Trump’s transition team has said he is meeting with candidates for administration positions as well as people who can provide ideas and counsel. Gabbard, who voted for Clinton on Nov. 8 after serving as a key surrogate for Sanders, shares some positions with Trump, including opposition to the Trans-Pacific Partnership.
A spokesman for Trump declined to say whether Gabbard is under consideration for a position. “She obviously has a very distinguished track record. But it would be a little premature to start putting out specific potential administration positions,” said Jason Miller on a call Monday morning with reporters.
Our colleague Amber Phillips has some thoughts on why Gabbard got a meeting:
This meeting isn’t as weird as one might think. Gabbard is arguably one of the most likely Democrats to cross party lines to meet with Trump. She’s a Democrat who Republicans love to love, for a variety of reasons.
On foreign policy, Gabbard often sounds more like a hawkish Republican than a potential future Democratic leader.

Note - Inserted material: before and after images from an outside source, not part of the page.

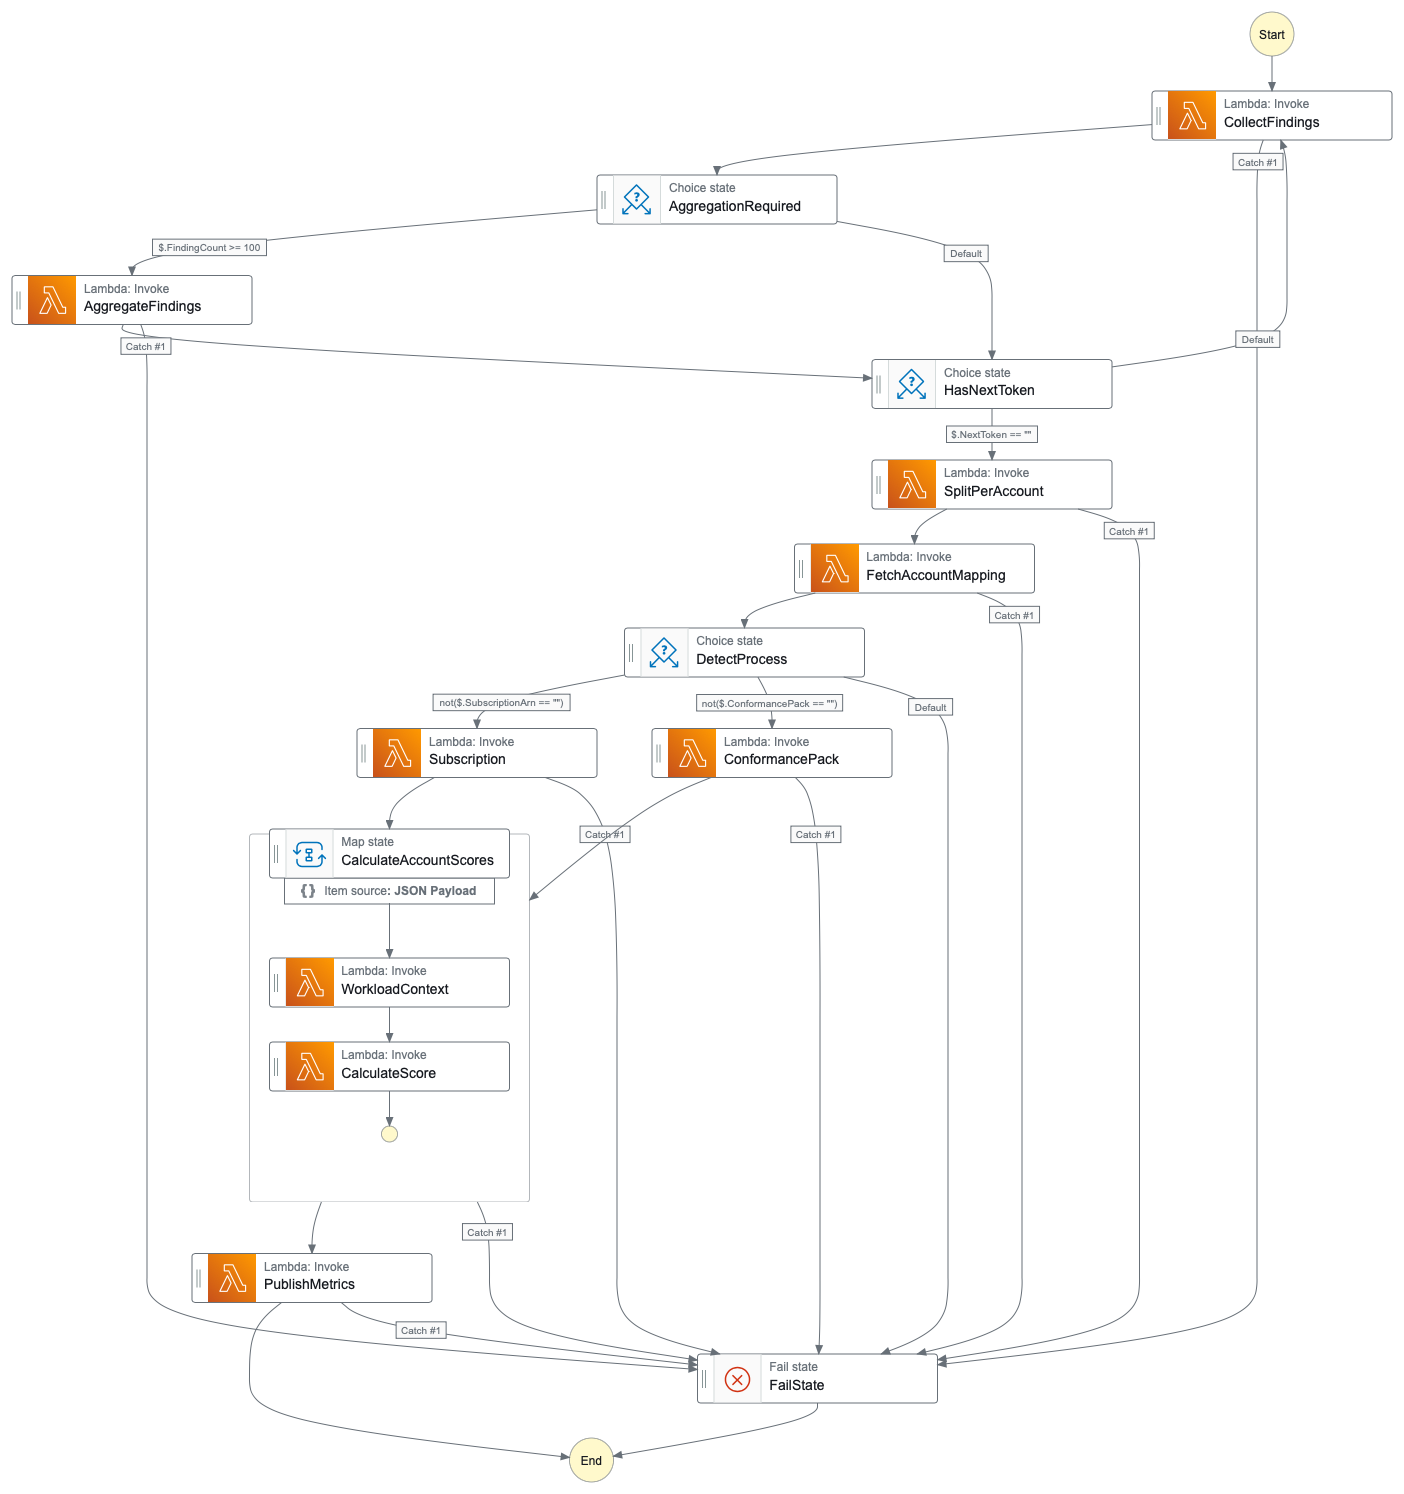
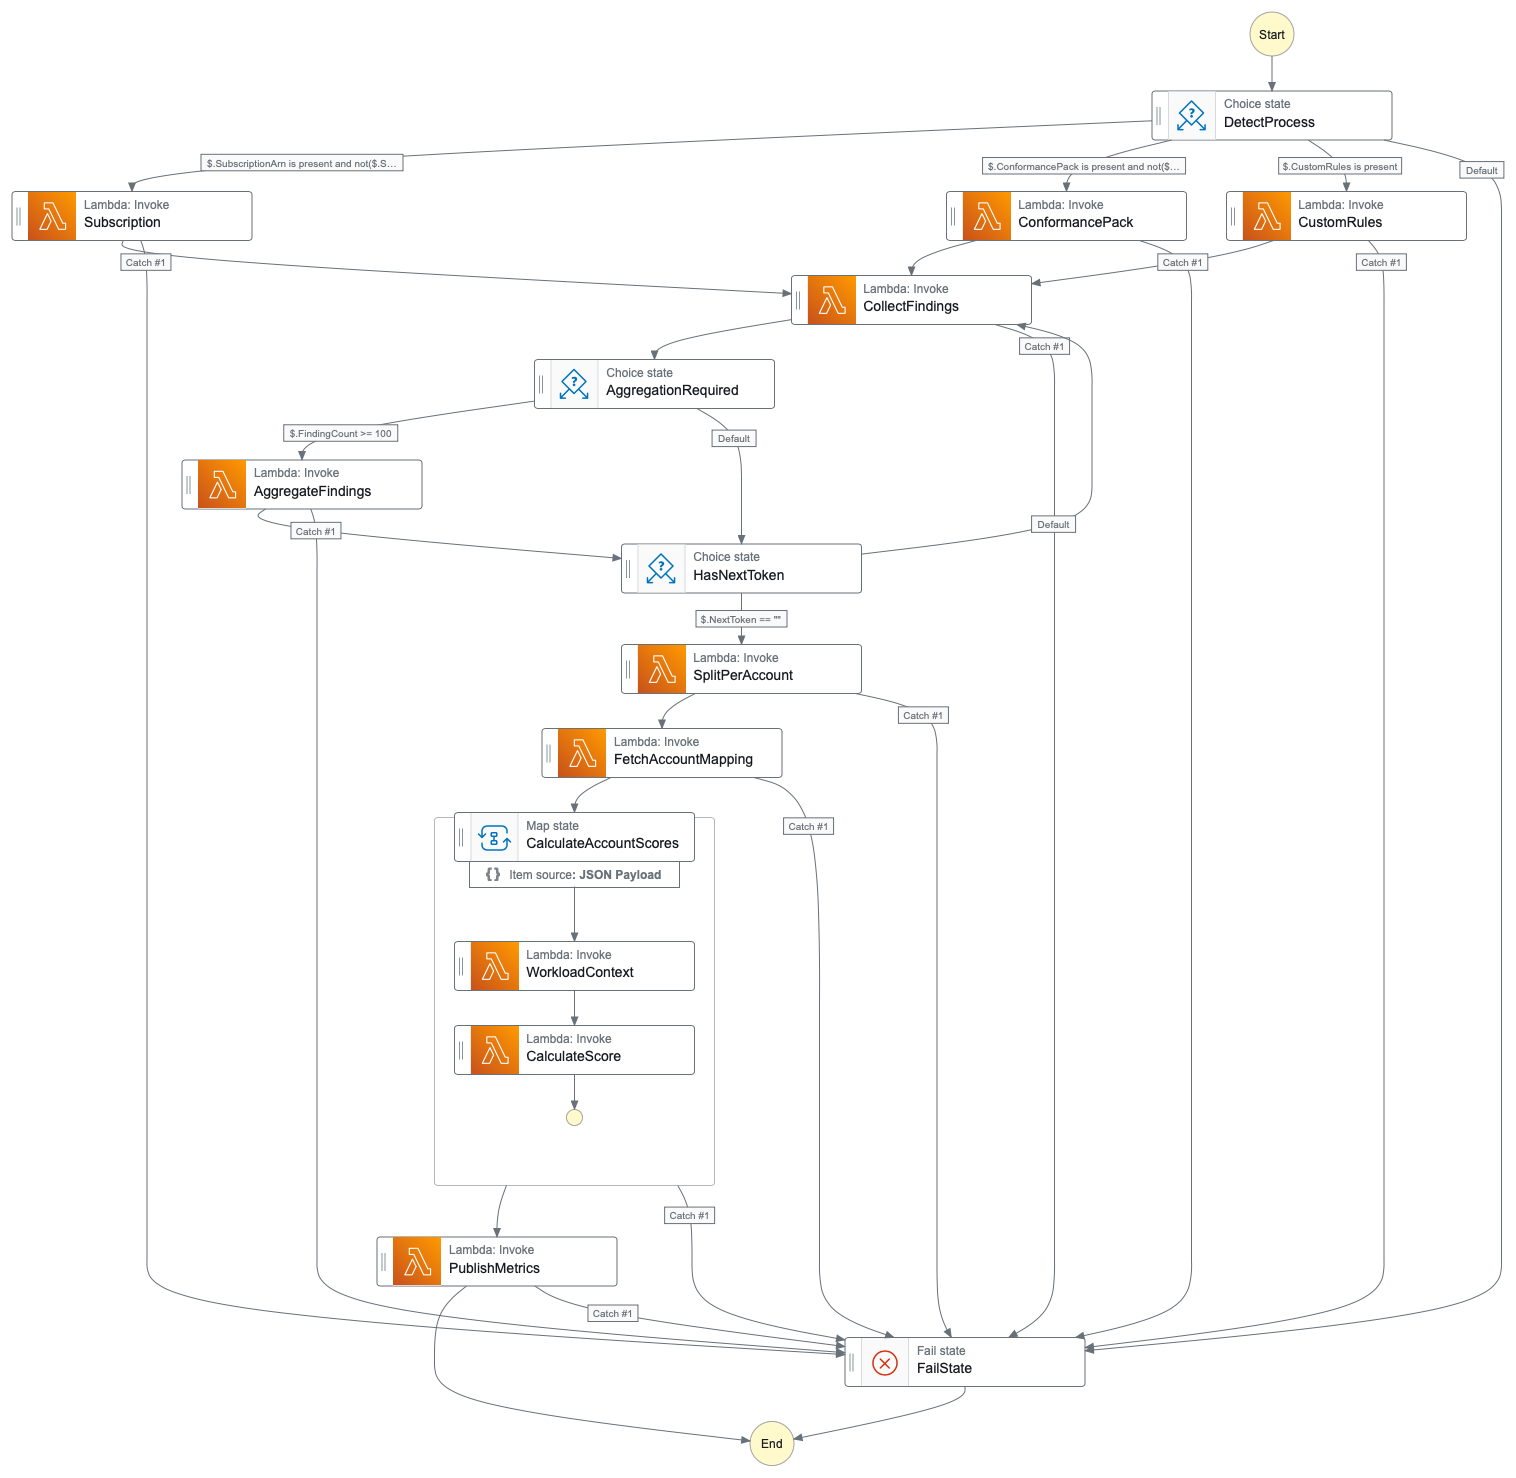
feat: support custom rules
By allowing a list of custom rules to be fed as input. We can support custom rule sets that are not part of an conformance pack.

diff --git a/lambdas/custom-rules/lambda.go b/lambdas/custom-rules/lambda.go
@@ -1,0 +1,74 @@
+package main
+
+import (
+	"bytes"
+	"context"
+	"encoding/json"
+	"fmt"
+	"github.com/aws/aws-sdk-go-v2/aws"
+	"github.com/aws/aws-sdk-go-v2/service/s3"
+	"github.com/gofrs/uuid"
+	"log"
+	"path/filepath"
+	"time"
+)
+
+type Lambda struct {
+	ctx      context.Context
+	s3Client *s3.Client
+}
+
+func New(cfg aws.Config) *Lambda {
+	m := new(Lambda)
+	m.s3Client = s3.NewFromConfig(cfg)
+	return m
+}
+
+func (x *Lambda) Handler(ctx context.Context, request Request) (Response, error) {
+	x.ctx = ctx
+	response := Response{
+		Report:   request.Report,
+		Bucket:   request.Bucket,
+		Controls: x.resolveBucketKey("controls", request.Report),
+		GroupBy:  "Title",
+		Filter:   request.Filter,
+	}
+
+	controlsData, err := json.Marshal(request.CustomRules)
+
+	if err != nil {
+		return response, err
+	}
+
+	err = x.uploadFile(request.Bucket, response.Controls, controlsData)
+	return response, err
+}
+
+func (x *Lambda) resolveBucketKey(prefix string, report string) string {
+	t := time.Now()
+	id, _ := uuid.NewV6()
+
+	return filepath.Join(
+		report,
+		prefix,
+		fmt.Sprintf("%d", t.Year()),
+		fmt.Sprintf("%02d", int(t.Month())),
+		fmt.Sprintf("%02d", t.Day()),
+		fmt.Sprintf("%s.json", id.String()),
+	)
+}
+
+func (x *Lambda) uploadFile(bucket string, key string, data []byte) error {
+	log.Printf("Upload file to s3://%s/%s", bucket, key)
+
+	_, err := x.s3Client.PutObject(x.ctx, &s3.PutObjectInput{
+		Bucket: aws.String(bucket),
+		Key:    aws.String(key),
+		Body:   bytes.NewReader(data),
+	})
+
+	viewData := string(data)
+	log.Printf(viewData)
+
+	return err
+}

diff --git a/lambdas/custom-rules/main_test.go b/lambdas/custom-rules/main_test.go
@@ -1,0 +1,52 @@
+package main
+
+import (
+	"bytes"
+	"context"
+	"encoding/json"
+	"github.com/aws/aws-sdk-go-v2/aws"
+	"github.com/aws/aws-sdk-go-v2/service/s3"
+	"github.com/awsdocs/aws-doc-sdk-examples/gov2/testtools"
+	"github.com/stretchr/testify/assert"
+	"os"
+	"strings"
+	"testing"
+)
+
+func readEvent(path string) Request {
+	file, _ := os.ReadFile(path)
+
+	var event Request
+	_ = json.Unmarshal(file, &event)
+	return event
+}
+
+func toReader(findings []string) *bytes.Reader {
+	data, _ := json.Marshal(findings)
+	return bytes.NewReader(data)
+}
+
+func TestHandler(t *testing.T) {
+	ctx := context.Background()
+
+	t.Run("Invoke", func(t *testing.T) {
+		stubber := testtools.NewStubber()
+		lambda := New(*stubber.SdkConfig)
+
+		stubber.Add(testtools.Stub{
+			OperationName: "PutObject",
+			Input: &s3.PutObjectInput{Bucket: aws.String("my-sample-bucket"), Body: toReader([]string{
+				"lz-rule-1", "lz-rule-2", "lz-rule-3", "lz-rule-4",
+			})},
+			Output:       &s3.PutObjectOutput{},
+			IgnoreFields: []string{"Key"},
+		})
+
+		event := readEvent("../../events/custom-rules.json")
+		response, err := lambda.Handler(ctx, event)
+		testtools.ExitTest(stubber, t)
+		assert.NoError(t, err)
+		assert.Equal(t, "Title", response.GroupBy)
+		assert.Equal(t, true, strings.HasPrefix(response.Controls, "my-security-framework/controls/"))
+	})
+}

diff --git a/lambdas/custom-rules/models.go b/lambdas/custom-rules/models.go
@@ -1,0 +1,18 @@
+package main
+
+import "github.com/aws/aws-sdk-go-v2/service/securityhub/types"
+
+type Request struct {
+	Report      string                          `json:"Report"`
+	Bucket      string                          `json:"Bucket"`
+	CustomRules []string                        `json:"CustomRules"`
+	Filter      types.AwsSecurityFindingFilters `json:"Filter"`
+}
+
+type Response struct {
+	Report   string                          `json:"Report"`
+	Bucket   string                          `json:"Bucket"`
+	Controls string                          `json:"Controls"`
+	GroupBy  string                          `json:"GroupBy"`
+	Filter   types.AwsSecurityFindingFilters `json:"Filter"`
+}

diff --git a/lambdas/calculate-score/main.go b/lambdas/calculate-score/main.go
@@ -1,5 +1,3 @@
-//go:build !coverage
-
 package main
 
 import (

diff --git a/lambdas/collect-findings/main.go b/lambdas/collect-findings/main.go
@@ -1,5 +1,3 @@
-//go:build !coverage
-
 package main
 
 import (

diff --git a/lambdas/conformance-pack/main.go b/lambdas/conformance-pack/main.go
@@ -1,5 +1,3 @@
-//go:build !coverage
-
 package main
 
 import (

diff --git a/lambdas/fetch-account-mapping/main.go b/lambdas/fetch-account-mapping/main.go
@@ -1,5 +1,3 @@
-//go:build !coverage
-
 package main
 
 import (

diff --git a/lambdas/publish-metrics/main.go b/lambdas/publish-metrics/main.go
@@ -1,5 +1,3 @@
-//go:build !coverage
-
 package main
 
 import (

diff --git a/lambdas/split-per-account/main.go b/lambdas/split-per-account/main.go
@@ -1,5 +1,3 @@
-//go:build !coverage
-
 package main
 
 import (

diff --git a/lambdas/subscription/main.go b/lambdas/subscription/main.go
@@ -1,5 +1,3 @@
-//go:build !coverage
-
 package main
 
 import (

diff --git a/lambdas/workload-context/main.go b/lambdas/workload-context/main.go
@@ -1,5 +1,3 @@
-//go:build !coverage
-
 package main
 
 import (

She has blasted President Obama for failing to talk about Islamic extremism and has criticized his approach to Syria …
Gabbard, one of two female combat veterans to join Congress in 2013, also got national attention last fall for duking it out with Rep. Debbie Wasserman-Schultz (D-Fla.), then the Democratic National Committee chair, on Democrats’ debate schedule, an implicit criticism that the party wasn’t doing enough to help candidates not named Hillary Clinton compete. (It was a refrain Trump himself echoed in the final days of the primaries.)
In short, Gabbard is a wildcard who has given her party as many headaches in her short-ish time on the national stage as she has blessings. (Sound like a certain president-elect we know?) And Republicans love her for that.
Trump will also meet Monday with former senator Scott Brown (R-Mass.), Oklahoma Gov. Mary Fallin (R), former Texas governor Rick Perry (R) and others.
Following her meeting, Gabbard said she spoke with Trump about her opposition to escalating U.S. involvement in the war in Syria.
“I felt it important to take the opportunity to meet with the President-elect now before the drumbeats of war that neocons have been beating drag us into an escalation of the war to overthrow the Syrian government,” Gabbard said in a statement.
“While the rules of political expediency would say I should have refused to meet with President-elect Trump, I never have and never will play politics with American and Syrian lives.”